So who else should we watch out for in the coming days? Well, it seems that for several countries in Latin America and the Spanish Caribbean, it will be case of blink and you’ll miss them. This is because, with the exception of Argentina, Mexico, Brazil, Colombia, Venezuela and Cuba, all the other contingents are fielding under 10 competitors each. Added to this, four countries, Paraguay, Guyana, Belize and Bolivia, have no Paralympic competitors at all. There are undoubtedly some good reasons for this. Lack of money on the part of countries and competitors, lack of equipment, lack of opportunities, and lack of awareness of disabled sport may all play a part.
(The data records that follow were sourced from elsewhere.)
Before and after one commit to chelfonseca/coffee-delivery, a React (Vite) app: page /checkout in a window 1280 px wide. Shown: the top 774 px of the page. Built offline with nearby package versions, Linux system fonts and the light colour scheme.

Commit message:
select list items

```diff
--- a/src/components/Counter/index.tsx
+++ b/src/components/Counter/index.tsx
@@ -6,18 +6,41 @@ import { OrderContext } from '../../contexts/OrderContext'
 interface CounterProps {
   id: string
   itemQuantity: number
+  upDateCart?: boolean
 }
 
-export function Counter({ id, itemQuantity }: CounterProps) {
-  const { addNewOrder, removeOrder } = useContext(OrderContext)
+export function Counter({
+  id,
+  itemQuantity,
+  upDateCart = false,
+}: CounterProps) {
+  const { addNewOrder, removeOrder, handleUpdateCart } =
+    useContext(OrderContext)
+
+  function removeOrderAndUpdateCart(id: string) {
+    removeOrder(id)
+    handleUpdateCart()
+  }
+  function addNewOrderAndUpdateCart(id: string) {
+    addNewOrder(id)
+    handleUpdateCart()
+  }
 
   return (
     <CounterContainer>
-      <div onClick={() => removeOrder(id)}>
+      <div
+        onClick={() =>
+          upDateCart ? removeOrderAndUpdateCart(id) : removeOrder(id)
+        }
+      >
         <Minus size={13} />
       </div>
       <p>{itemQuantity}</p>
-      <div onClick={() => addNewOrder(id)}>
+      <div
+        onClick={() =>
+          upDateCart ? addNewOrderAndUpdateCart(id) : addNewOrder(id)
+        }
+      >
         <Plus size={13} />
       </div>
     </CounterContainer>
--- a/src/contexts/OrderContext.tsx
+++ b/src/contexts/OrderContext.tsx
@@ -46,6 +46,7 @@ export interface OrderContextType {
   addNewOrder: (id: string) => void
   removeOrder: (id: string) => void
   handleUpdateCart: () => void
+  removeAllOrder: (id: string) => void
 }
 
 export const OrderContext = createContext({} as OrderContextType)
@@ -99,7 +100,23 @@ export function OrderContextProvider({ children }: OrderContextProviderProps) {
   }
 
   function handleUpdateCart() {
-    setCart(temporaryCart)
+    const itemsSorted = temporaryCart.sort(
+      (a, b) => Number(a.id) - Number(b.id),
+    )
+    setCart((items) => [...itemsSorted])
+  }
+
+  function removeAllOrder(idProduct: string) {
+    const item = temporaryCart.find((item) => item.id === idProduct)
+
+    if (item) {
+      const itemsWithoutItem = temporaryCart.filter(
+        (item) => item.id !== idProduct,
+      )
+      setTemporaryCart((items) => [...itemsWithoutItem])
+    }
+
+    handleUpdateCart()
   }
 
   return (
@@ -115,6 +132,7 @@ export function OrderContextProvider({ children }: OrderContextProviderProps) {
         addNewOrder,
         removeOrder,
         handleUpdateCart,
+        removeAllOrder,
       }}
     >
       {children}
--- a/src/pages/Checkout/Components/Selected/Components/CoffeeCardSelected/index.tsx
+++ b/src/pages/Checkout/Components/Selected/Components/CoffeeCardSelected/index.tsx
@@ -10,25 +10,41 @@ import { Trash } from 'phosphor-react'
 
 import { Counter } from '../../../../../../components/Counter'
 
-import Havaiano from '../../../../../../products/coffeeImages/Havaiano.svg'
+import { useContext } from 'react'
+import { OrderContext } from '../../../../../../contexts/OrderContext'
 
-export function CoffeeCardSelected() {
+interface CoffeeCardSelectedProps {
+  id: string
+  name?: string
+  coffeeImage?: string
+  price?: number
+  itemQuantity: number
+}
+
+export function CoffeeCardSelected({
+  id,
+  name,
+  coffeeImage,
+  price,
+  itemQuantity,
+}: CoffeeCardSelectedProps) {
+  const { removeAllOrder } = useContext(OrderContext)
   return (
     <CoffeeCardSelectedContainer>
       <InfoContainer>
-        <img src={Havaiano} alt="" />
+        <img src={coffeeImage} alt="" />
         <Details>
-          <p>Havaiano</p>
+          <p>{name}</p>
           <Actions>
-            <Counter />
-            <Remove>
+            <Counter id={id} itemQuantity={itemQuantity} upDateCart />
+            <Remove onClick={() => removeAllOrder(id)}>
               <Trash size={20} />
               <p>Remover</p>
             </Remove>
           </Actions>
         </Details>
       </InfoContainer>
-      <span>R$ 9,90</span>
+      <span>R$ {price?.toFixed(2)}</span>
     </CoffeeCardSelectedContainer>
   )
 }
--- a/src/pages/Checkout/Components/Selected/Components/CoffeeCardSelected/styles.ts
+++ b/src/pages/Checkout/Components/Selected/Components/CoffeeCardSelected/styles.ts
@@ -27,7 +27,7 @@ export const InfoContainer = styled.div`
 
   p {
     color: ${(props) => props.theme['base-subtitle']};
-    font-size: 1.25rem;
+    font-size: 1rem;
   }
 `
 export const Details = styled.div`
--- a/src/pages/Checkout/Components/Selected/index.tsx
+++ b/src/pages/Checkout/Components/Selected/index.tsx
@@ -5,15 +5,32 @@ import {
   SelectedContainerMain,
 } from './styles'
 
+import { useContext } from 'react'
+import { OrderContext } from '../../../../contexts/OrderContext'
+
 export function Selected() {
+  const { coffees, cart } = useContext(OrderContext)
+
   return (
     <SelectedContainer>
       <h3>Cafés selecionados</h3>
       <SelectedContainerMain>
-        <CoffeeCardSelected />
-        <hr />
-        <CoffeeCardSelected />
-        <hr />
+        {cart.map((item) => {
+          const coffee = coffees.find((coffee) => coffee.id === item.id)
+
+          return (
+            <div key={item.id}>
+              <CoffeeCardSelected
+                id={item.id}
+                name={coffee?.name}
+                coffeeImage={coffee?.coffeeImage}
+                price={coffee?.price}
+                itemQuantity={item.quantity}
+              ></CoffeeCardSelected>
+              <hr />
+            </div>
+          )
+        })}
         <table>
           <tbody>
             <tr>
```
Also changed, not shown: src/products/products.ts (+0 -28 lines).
The Paralympics offers a positive image of disability and new role models to the world. It takes pity, prejudice and notions of difference and replaces them with respect, admiration and a new sense of “normal”. Nevertheless, outside the Paralympics, it is often difficult to be disabled. According to a recent WHO report on disability, at least 15% (over 1 in 10 people) of the world experiences some kind of disability, yet that same 15% will experience worse health and socio-economic outcomes than the able-bodied 85%. On a visit to South America in 2008, the only disabled people I saw begged because they were unable to work or to find it in the first place. At the same time as views on disability are changing, I have witnessed the outmoded and unsavoury opinions that South American members of my family have about disability and the prospects of those with them. This is not to detract from what every athlete has achieved, nor what they have yet to achieve, but with the 2016 Games being held in Brazil, Latin American countries will have fewer excuses. The eyes of the world will be very firmly on them and their neighbours. Let’s hope we see even more competitors, medals, and even better attitudes in the next four years. For now, look out for Latin Americans in a variety of disciplines. Rock on London, roll on Rio!
Camila Garces, Guest Contributor